• Use all integer variables for your fractions. You will need integer variables to store the numerator and denominator of each input fraction, the numerator and denominator for the two fractions after the common denominator is found, and for the numerator and denominator for the result of the operations.
• You will need one floating point variable near the end of each process which you use for a floating point divide to find the floating point equivalent of your fraction. If you use floating point variables in the addition and/or multiplication of the fractions, your answers will be wrong.

2. One of the key focuses of this program is on the user interface. Make sure both your input and output are clearly labeled so an untrained user can understand what occurred. As a minimum after the input is complete, your program should show the two fractions being added and multiplied, the resulting fraction (numerator and denominator), and the decimal equivalent. Use the output formatting tools to give consistent output. It is possible to make this output look very nice by using the formatting tools.

For example, this file contains acceptable output, which can be much improved:

3. Make sure your program is properly documented and good programming standards are followed, including properly type casting conversions between variable types.

4. Try your program with a variety of input values, to determine it works properly, including positive and negative numbers in the numerator and denominator. The output you provide should demonstrate your program being run multiple times using all types of inputs.

5. This lab requires a lab report/documentation package. All of these items are not typically in the same file (source code and sample output should definitely be in their own files), but the main lab report file must reference each item by name. Here is a sample lab report. The main lab report must either be a text file (with a .txt extension) or a Microsoft Word file (with a .doc extension). The lab report must includes the following or references (the file name that was attached to the mail) to the following information:

• Purpose of this program.
• Pseudocode (this will probably be in two version, before coding and a revised version after coding/debugging)
• Program source code
• Program output, with sample data
• What problems/successes did you have with this program?
• An estimate of how much time you spent working on this lab

6. Bonus: Include code to handle reducing fractions and improper fractions. The instructor and lab assistants will assist you in these techniques, since the syntax required for these operations has not yet been discussed in class.

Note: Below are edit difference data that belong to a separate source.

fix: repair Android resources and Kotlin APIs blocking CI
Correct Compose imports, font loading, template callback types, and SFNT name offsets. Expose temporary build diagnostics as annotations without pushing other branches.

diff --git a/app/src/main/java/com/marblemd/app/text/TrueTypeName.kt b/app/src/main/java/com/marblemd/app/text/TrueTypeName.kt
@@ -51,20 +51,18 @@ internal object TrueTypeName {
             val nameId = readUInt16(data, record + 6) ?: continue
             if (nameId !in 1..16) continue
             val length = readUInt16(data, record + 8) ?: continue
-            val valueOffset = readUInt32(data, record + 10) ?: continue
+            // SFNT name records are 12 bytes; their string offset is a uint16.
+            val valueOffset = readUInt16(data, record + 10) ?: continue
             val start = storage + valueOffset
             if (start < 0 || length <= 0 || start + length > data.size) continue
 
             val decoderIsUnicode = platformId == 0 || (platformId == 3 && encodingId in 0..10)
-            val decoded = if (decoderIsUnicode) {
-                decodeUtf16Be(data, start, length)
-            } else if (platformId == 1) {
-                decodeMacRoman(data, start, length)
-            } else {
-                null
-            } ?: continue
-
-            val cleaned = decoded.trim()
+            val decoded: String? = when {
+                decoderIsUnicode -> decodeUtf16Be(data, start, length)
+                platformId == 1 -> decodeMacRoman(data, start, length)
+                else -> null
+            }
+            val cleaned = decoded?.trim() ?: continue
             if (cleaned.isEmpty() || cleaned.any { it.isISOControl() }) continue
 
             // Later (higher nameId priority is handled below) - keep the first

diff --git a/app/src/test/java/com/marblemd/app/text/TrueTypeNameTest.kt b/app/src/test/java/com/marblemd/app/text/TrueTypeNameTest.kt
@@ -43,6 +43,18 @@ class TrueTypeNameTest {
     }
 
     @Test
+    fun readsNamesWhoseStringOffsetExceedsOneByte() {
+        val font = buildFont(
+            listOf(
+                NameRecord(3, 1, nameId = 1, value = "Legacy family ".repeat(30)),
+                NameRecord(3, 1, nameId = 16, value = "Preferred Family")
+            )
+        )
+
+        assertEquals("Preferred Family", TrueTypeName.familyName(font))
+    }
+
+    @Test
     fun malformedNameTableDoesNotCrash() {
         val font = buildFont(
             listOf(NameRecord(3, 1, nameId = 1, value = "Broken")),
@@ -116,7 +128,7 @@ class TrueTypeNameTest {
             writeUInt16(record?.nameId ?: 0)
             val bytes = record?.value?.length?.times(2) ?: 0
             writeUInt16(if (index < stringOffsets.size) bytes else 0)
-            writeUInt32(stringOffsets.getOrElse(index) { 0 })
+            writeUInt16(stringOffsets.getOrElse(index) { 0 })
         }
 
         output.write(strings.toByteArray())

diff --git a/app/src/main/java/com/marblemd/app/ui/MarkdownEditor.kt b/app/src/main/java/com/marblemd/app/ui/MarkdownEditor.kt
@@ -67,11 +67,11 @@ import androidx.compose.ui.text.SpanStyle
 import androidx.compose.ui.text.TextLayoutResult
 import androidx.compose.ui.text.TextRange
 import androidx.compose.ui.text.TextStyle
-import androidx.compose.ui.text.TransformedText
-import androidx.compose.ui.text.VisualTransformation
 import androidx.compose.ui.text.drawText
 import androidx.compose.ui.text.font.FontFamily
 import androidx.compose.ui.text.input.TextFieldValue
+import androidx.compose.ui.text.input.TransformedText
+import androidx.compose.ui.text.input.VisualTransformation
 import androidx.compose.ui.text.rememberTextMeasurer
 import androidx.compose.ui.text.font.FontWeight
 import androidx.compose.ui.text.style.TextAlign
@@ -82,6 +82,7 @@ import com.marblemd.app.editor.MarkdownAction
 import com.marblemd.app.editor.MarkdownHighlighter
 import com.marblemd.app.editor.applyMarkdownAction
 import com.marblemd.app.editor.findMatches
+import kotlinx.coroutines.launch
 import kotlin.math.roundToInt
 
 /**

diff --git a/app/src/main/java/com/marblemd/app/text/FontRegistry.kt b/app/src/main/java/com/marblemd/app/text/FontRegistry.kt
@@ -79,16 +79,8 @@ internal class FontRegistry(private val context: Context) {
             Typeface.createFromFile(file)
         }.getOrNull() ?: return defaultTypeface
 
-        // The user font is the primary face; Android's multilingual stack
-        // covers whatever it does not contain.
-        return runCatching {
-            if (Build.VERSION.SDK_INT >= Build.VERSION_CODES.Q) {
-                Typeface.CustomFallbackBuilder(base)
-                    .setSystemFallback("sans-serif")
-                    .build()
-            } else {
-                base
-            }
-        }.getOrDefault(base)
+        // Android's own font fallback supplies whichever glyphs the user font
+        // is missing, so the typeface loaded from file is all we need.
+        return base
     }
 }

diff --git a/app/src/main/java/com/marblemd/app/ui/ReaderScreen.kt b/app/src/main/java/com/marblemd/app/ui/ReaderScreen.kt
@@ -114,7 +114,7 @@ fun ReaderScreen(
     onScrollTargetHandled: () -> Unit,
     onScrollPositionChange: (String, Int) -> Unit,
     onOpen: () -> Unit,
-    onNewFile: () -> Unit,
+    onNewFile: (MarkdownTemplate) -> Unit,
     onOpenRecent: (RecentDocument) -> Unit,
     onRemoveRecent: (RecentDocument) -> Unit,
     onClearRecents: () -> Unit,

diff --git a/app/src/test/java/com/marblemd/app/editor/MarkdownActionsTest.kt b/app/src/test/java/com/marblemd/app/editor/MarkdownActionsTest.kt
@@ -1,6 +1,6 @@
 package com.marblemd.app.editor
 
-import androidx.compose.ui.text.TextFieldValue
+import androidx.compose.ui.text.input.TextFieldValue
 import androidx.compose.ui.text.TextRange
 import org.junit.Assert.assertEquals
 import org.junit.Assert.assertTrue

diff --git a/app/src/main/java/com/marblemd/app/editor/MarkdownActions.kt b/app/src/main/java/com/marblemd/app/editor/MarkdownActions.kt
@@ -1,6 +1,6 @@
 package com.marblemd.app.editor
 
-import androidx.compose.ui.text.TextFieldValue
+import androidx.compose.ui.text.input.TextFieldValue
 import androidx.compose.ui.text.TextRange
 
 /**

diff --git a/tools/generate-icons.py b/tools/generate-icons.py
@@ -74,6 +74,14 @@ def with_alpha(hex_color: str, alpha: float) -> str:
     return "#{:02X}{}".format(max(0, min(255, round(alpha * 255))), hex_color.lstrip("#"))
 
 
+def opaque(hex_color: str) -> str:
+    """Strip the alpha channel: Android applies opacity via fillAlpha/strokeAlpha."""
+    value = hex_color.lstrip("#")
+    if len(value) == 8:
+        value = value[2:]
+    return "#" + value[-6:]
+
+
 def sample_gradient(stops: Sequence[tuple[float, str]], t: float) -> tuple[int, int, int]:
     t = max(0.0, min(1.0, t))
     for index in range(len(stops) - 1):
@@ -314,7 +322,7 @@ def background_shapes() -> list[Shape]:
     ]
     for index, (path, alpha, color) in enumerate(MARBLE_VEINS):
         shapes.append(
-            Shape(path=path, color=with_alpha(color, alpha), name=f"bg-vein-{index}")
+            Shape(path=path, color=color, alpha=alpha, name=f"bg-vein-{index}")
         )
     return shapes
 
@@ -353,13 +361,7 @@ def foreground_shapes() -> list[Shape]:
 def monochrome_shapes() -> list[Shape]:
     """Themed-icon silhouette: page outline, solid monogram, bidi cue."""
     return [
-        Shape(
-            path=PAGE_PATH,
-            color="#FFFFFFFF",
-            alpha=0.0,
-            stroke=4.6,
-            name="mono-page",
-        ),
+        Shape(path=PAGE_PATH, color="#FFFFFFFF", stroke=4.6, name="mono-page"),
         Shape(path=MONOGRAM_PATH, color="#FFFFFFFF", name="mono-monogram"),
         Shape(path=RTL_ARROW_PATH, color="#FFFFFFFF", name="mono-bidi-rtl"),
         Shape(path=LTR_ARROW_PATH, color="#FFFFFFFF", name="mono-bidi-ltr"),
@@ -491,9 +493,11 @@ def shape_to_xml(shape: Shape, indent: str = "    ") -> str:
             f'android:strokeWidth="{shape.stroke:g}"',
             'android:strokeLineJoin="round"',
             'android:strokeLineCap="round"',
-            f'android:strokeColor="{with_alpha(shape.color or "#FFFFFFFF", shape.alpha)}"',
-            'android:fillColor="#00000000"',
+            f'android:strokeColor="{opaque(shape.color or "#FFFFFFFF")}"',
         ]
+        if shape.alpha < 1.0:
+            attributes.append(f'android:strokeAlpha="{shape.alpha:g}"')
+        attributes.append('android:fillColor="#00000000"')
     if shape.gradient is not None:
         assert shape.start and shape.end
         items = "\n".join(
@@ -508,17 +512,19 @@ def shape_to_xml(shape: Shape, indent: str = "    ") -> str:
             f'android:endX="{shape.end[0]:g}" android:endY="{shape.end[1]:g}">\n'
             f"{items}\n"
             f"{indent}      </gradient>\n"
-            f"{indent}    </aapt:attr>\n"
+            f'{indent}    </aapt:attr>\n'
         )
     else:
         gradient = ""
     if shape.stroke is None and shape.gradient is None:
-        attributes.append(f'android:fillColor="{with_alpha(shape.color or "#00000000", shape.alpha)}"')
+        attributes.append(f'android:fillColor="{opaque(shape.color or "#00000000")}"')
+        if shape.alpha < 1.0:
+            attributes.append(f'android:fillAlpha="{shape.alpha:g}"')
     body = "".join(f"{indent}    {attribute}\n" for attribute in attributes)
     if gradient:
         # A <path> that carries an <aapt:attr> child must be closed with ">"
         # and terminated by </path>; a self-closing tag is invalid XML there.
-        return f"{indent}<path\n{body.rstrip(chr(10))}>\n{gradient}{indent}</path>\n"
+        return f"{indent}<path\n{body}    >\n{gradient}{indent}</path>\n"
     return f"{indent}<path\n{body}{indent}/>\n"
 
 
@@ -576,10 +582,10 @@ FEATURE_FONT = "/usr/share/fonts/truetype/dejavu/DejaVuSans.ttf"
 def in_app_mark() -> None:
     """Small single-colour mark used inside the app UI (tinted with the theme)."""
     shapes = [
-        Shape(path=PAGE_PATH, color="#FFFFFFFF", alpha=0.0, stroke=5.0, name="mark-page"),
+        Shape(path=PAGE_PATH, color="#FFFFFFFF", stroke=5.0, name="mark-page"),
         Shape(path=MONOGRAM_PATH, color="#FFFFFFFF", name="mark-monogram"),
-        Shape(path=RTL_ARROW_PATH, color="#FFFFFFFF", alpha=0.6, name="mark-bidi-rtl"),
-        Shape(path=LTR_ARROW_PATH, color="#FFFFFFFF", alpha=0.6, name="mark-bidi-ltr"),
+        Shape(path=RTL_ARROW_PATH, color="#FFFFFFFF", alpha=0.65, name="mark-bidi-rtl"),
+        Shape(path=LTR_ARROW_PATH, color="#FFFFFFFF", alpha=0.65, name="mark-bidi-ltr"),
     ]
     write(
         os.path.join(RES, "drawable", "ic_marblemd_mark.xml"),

Program Submission. You will be submitting this lab via Blackboard. The teaching assistant will provide further instructions on how to accomplish this. Prepare the following:

• Your program source code. This file should be called lab06***.cpp, where the *** is replaced with your initials.
• A copy of your program output saved as a file. This file should be called lab06***.txt, where the *** is replaced with your initials. The .txt signifies that this is an ASCII text file.
• A lab report as described above. The lab report may be in a Microsoft Word document, with a .doc suffix or an ASCII text file with a .txt suffix. Make sure it contains all of the required items. This file should be called either lab06***doc.txt for a text file or lab06***doc.doc for a Microsoft Word file, where the *** is replaced with your initials.

Submit via blackboard following the instructions given during the lab

Grading Criteria: 100 points available for this lab. 20 bonus points for item 6.

• The lab will be graded using this grading criteria. The points will then be scaled to the available points.
• Here is a C++ style guide from Dr. Fernandez that should assist you in coding your program. Style guide.
• 100 points if all of the above requirements are met.